» **Task objective**:
What you return must be every line below that includes the word "parameters".

Before and after images:
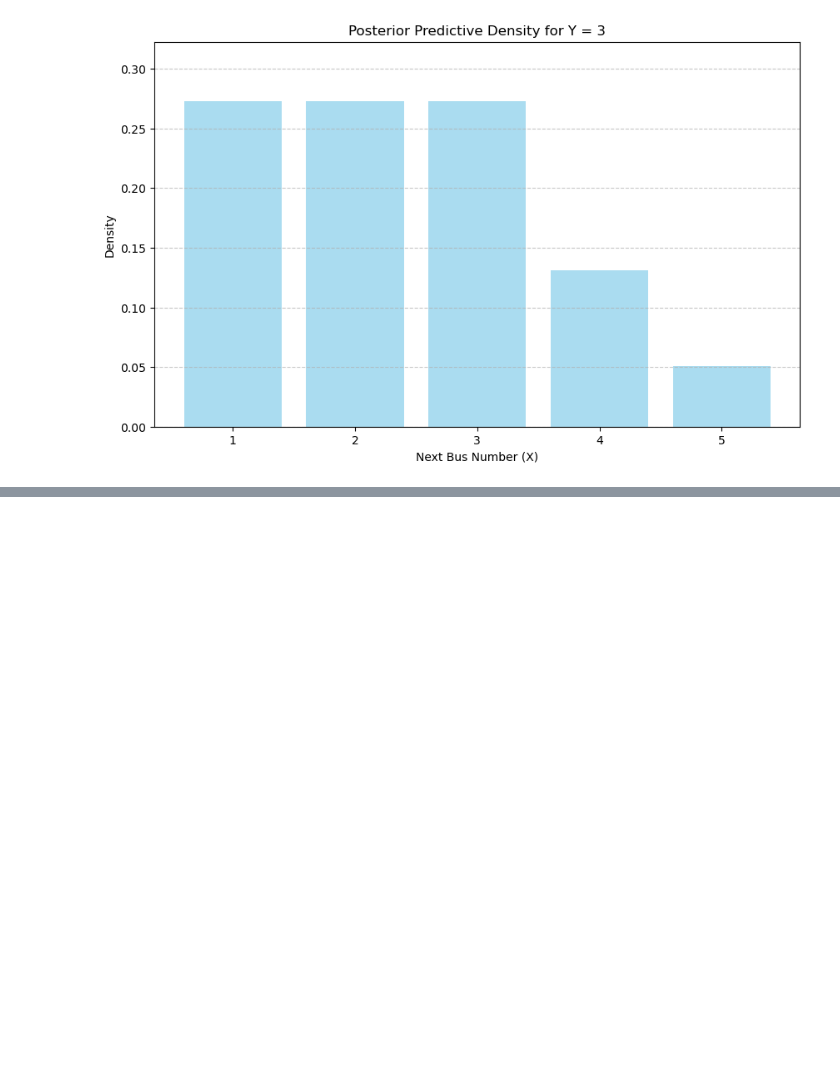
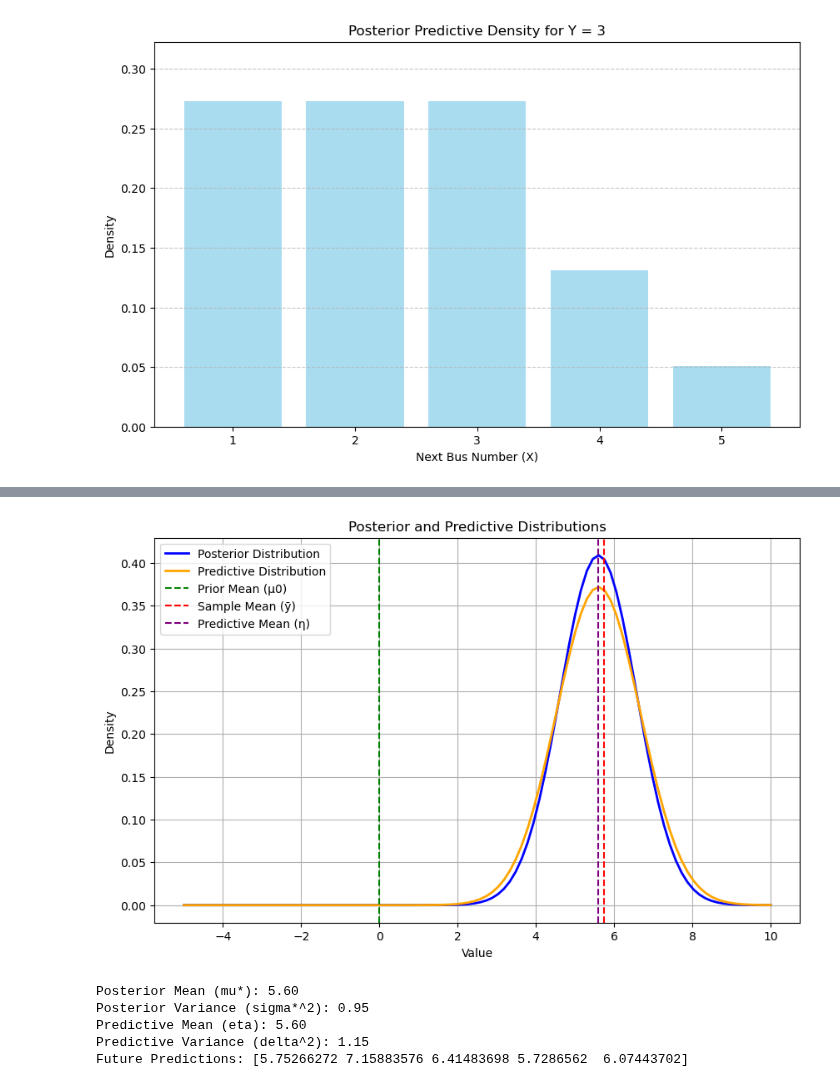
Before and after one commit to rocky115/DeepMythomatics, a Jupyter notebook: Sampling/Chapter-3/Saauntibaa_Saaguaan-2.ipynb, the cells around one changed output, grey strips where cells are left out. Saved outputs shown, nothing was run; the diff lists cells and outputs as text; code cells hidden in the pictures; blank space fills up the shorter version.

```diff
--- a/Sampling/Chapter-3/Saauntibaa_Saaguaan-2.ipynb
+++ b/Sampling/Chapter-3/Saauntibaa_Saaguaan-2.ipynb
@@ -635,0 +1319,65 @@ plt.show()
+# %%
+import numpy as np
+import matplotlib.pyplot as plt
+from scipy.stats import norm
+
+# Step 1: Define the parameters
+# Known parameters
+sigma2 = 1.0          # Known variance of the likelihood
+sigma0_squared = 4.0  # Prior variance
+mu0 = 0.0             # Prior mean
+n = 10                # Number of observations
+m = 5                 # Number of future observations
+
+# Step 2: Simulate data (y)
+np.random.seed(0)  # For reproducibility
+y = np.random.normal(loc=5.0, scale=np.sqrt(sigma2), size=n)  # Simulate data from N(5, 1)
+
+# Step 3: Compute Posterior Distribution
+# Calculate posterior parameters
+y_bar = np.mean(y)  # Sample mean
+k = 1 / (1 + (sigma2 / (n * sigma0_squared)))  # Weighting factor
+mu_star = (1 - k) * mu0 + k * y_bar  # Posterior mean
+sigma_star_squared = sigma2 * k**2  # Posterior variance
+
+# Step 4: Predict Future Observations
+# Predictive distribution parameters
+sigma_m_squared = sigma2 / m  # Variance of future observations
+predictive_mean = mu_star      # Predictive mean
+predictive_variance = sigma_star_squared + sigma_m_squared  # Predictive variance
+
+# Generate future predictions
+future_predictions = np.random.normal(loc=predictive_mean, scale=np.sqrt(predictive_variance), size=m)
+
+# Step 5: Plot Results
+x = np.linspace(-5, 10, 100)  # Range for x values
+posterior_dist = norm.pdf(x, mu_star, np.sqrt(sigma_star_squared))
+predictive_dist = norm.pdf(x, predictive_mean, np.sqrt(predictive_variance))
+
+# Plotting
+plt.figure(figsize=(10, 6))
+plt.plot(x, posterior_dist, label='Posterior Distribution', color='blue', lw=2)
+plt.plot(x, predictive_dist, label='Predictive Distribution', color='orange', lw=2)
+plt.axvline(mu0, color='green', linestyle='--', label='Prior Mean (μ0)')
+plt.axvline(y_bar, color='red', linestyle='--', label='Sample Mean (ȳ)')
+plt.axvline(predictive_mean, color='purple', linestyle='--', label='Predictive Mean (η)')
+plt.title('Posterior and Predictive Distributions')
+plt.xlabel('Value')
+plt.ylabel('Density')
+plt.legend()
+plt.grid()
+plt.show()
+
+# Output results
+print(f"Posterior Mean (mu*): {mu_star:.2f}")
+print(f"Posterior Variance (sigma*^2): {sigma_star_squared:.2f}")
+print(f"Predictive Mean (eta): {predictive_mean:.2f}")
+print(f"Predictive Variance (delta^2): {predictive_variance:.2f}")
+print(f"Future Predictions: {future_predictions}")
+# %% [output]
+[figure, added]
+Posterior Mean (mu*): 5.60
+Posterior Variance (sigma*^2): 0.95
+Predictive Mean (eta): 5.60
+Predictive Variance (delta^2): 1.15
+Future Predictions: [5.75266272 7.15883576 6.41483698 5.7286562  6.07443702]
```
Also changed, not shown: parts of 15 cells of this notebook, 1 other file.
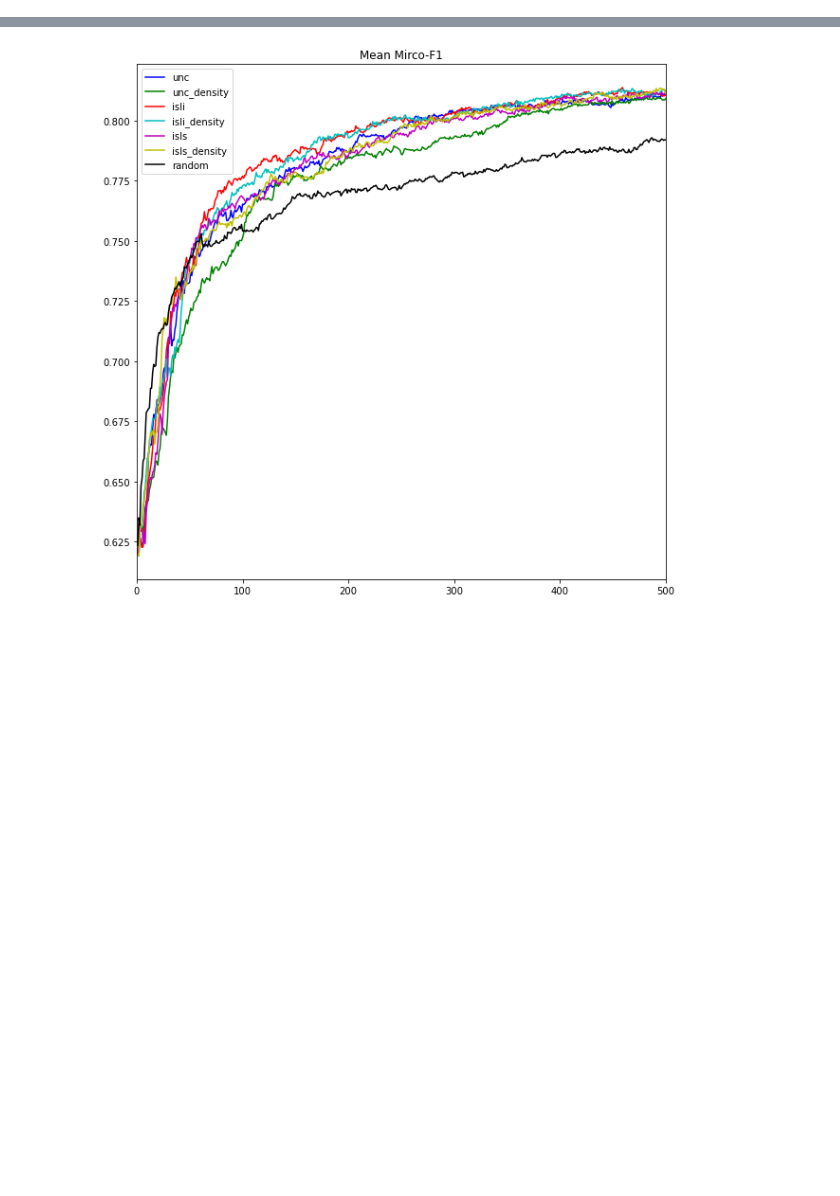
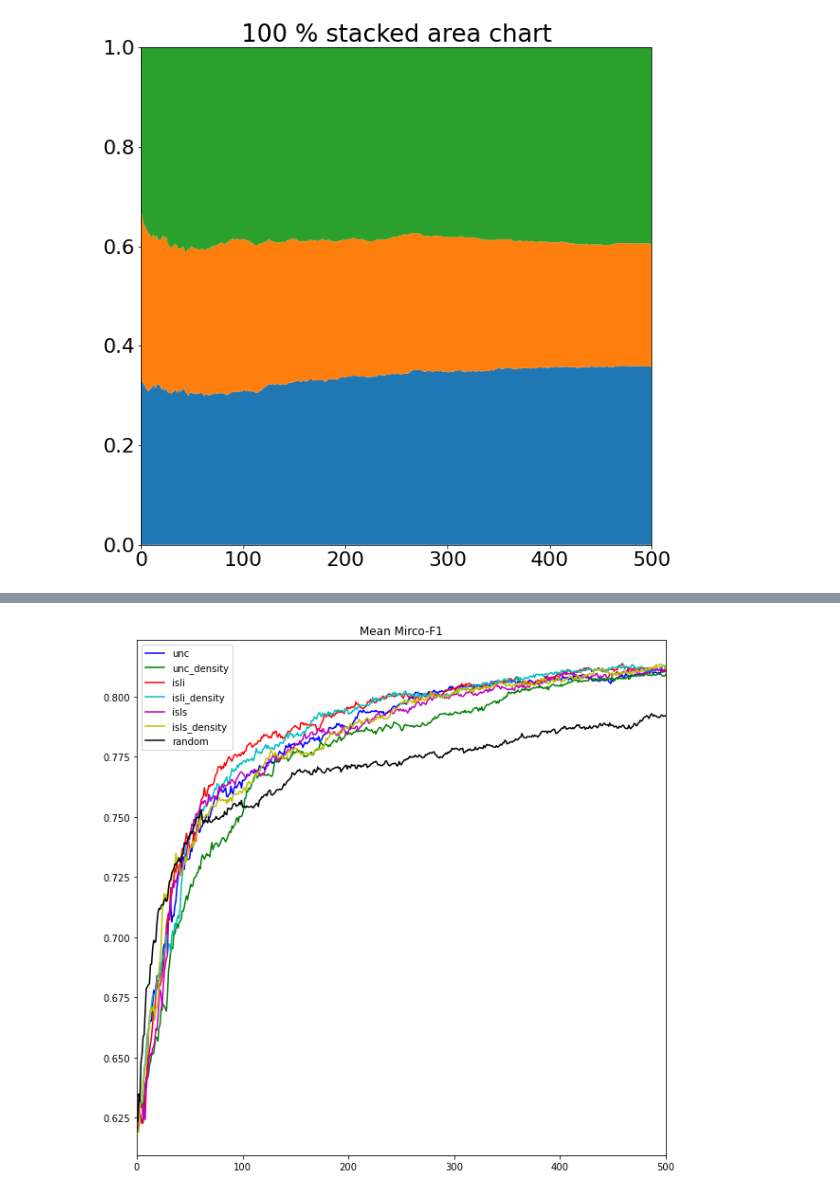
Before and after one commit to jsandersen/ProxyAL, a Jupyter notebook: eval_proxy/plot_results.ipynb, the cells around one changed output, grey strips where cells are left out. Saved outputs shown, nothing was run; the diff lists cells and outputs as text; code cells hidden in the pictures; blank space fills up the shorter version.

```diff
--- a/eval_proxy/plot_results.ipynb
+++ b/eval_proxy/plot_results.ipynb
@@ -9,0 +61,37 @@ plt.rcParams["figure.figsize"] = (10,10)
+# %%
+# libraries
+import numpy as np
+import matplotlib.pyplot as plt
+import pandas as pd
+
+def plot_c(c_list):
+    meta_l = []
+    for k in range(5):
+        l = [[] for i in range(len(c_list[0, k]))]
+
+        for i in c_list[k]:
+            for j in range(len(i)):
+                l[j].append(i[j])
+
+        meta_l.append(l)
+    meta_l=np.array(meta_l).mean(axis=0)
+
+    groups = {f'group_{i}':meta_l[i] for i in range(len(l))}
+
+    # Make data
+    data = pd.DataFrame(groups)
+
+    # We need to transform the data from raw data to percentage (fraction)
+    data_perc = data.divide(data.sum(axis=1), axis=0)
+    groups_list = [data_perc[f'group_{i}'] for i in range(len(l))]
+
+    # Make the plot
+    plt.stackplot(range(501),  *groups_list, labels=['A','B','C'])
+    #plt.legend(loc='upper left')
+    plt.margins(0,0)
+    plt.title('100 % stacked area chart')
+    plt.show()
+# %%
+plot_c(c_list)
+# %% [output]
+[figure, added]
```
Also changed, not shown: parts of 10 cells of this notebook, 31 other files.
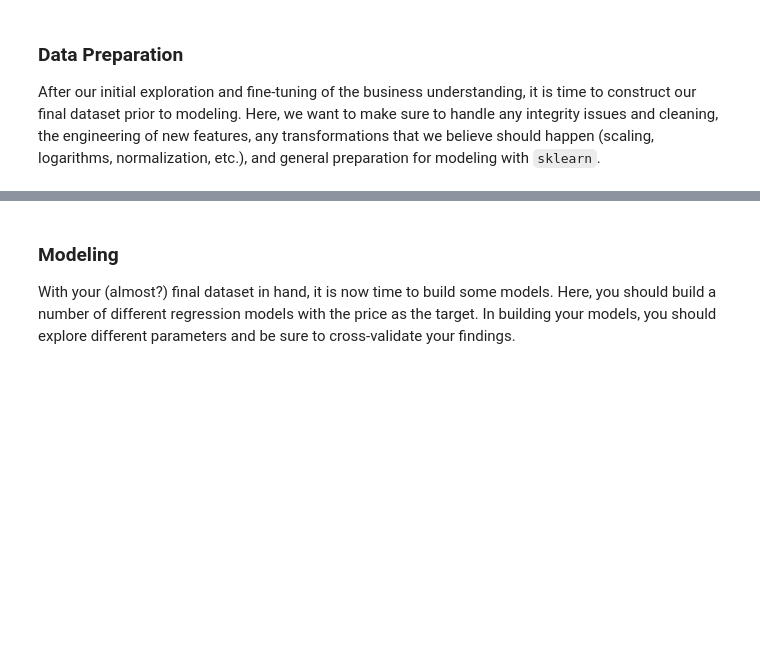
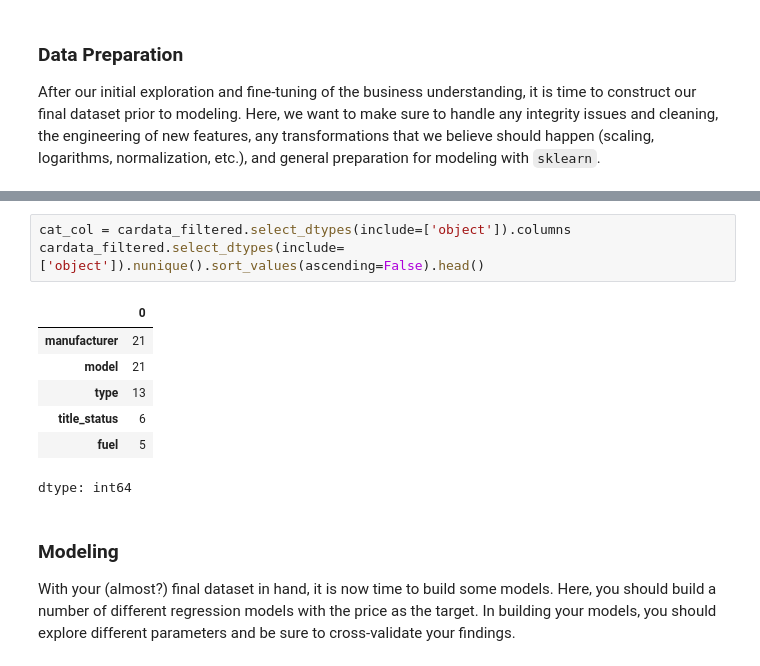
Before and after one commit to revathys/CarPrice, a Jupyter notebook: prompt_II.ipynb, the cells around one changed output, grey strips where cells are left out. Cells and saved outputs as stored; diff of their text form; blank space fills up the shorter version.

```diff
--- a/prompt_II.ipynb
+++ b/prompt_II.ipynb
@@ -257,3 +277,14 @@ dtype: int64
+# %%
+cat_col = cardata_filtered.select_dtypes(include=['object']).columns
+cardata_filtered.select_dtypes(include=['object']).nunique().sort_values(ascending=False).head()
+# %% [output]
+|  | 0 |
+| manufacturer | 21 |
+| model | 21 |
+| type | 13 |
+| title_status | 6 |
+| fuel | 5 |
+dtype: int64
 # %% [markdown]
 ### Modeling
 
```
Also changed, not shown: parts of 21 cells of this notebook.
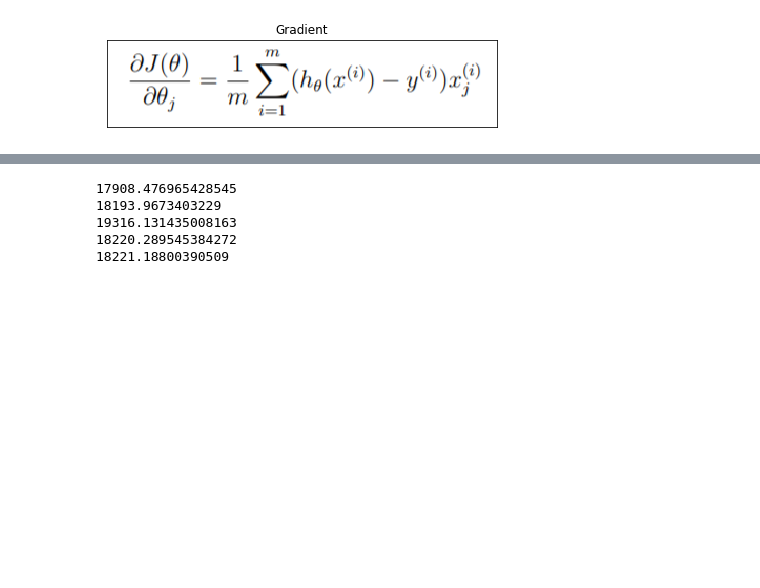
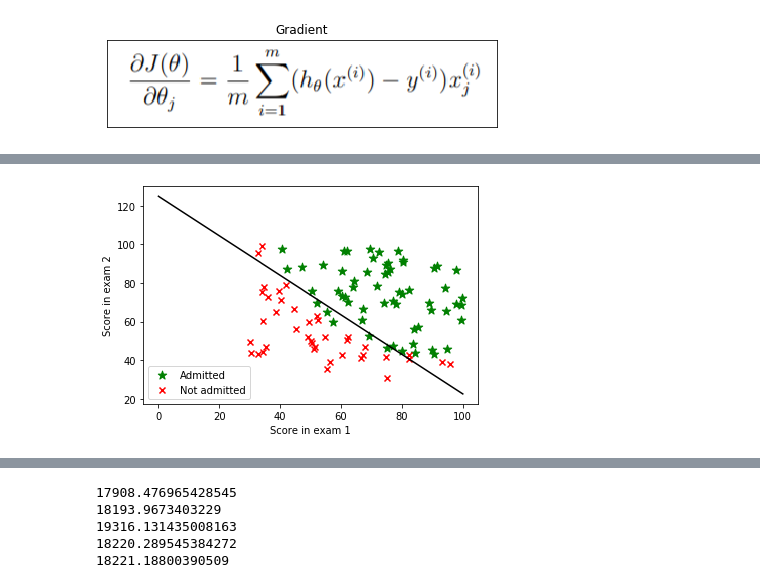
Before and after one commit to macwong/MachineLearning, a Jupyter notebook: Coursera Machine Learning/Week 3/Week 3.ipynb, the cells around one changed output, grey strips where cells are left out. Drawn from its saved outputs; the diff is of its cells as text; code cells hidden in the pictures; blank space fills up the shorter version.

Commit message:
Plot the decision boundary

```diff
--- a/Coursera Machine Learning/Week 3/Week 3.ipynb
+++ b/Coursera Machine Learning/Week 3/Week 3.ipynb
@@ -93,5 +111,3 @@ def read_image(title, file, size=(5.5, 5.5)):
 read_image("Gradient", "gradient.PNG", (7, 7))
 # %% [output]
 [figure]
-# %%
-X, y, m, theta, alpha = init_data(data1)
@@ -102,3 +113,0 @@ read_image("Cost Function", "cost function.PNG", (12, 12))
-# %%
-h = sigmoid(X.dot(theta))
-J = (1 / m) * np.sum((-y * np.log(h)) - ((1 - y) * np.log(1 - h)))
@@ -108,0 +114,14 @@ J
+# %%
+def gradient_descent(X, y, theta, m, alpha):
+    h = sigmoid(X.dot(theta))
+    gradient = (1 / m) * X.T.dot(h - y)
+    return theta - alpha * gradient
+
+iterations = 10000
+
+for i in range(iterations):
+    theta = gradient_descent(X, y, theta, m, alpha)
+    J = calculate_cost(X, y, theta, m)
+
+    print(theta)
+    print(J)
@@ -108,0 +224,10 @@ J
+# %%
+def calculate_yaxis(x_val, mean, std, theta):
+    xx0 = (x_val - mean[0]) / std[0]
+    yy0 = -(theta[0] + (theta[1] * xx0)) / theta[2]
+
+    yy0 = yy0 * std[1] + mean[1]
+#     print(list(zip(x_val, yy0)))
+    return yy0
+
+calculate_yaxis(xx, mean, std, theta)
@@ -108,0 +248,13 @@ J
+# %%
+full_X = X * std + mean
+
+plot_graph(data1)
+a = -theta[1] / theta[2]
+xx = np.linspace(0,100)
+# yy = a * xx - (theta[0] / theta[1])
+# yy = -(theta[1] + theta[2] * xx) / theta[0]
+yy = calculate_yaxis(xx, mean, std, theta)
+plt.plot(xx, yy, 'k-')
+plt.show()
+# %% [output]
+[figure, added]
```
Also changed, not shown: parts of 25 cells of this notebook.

» **Exercise output**:
+# Step 1: Define the parameters
+# Known parameters
+# Calculate posterior parameters
+# Predictive distribution parameters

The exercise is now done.